▶ **Supplied records**:

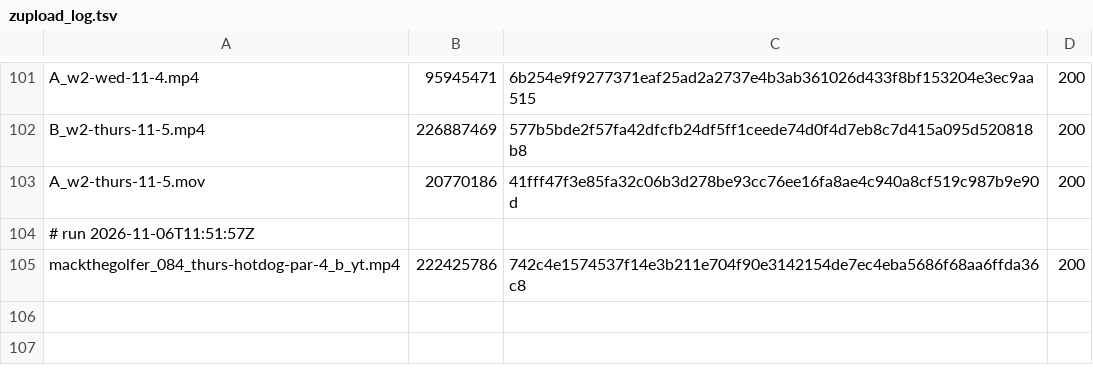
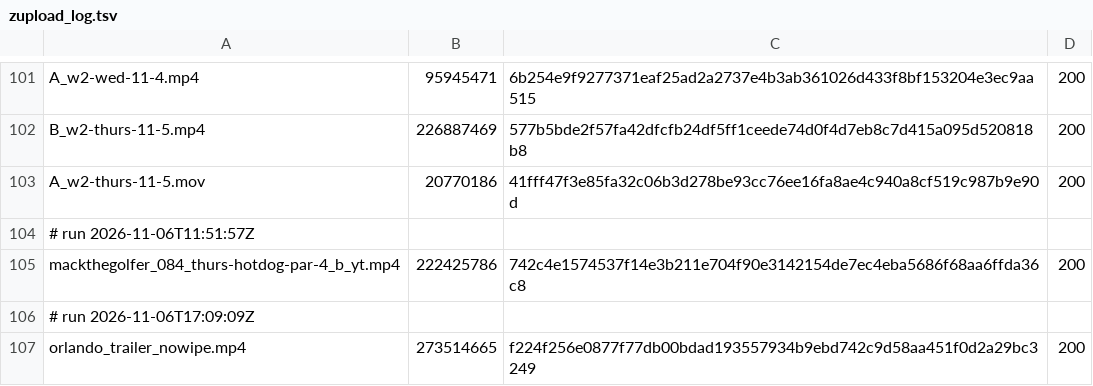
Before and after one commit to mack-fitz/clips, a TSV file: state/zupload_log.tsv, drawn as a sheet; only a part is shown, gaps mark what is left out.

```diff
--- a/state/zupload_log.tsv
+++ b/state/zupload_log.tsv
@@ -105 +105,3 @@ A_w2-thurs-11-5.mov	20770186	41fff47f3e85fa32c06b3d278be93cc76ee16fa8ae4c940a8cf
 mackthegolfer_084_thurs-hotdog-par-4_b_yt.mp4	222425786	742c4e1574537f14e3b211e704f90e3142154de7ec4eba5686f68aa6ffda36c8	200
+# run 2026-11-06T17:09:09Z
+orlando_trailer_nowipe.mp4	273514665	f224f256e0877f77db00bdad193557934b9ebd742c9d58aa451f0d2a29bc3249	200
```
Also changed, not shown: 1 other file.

▶ **Exercise directions**: Reproduce each line of the records exactly, omitting any picture.

▶ **Task answer**:
Before and after one commit to mack-fitz/clips, a TSV file: state/zupload_log.tsv, drawn as a sheet; only a part is shown, gaps mark what is left out.

```diff
--- a/state/zupload_log.tsv
+++ b/state/zupload_log.tsv
@@ -105 +105,3 @@ A_w2-thurs-11-5.mov	20770186	41fff47f3e85fa32c06b3d278be93cc76ee16fa8ae4c940a8cf
 mackthegolfer_084_thurs-hotdog-par-4_b_yt.mp4	222425786	742c4e1574537f14e3b211e704f90e3142154de7ec4eba5686f68aa6ffda36c8	200
+# run 2026-11-06T17:09:09Z
+orlando_trailer_nowipe.mp4	273514665	f224f256e0877f77db00bdad193557934b9ebd742c9d58aa451f0d2a29bc3249	200
```
Also changed, not shown: 1 other file.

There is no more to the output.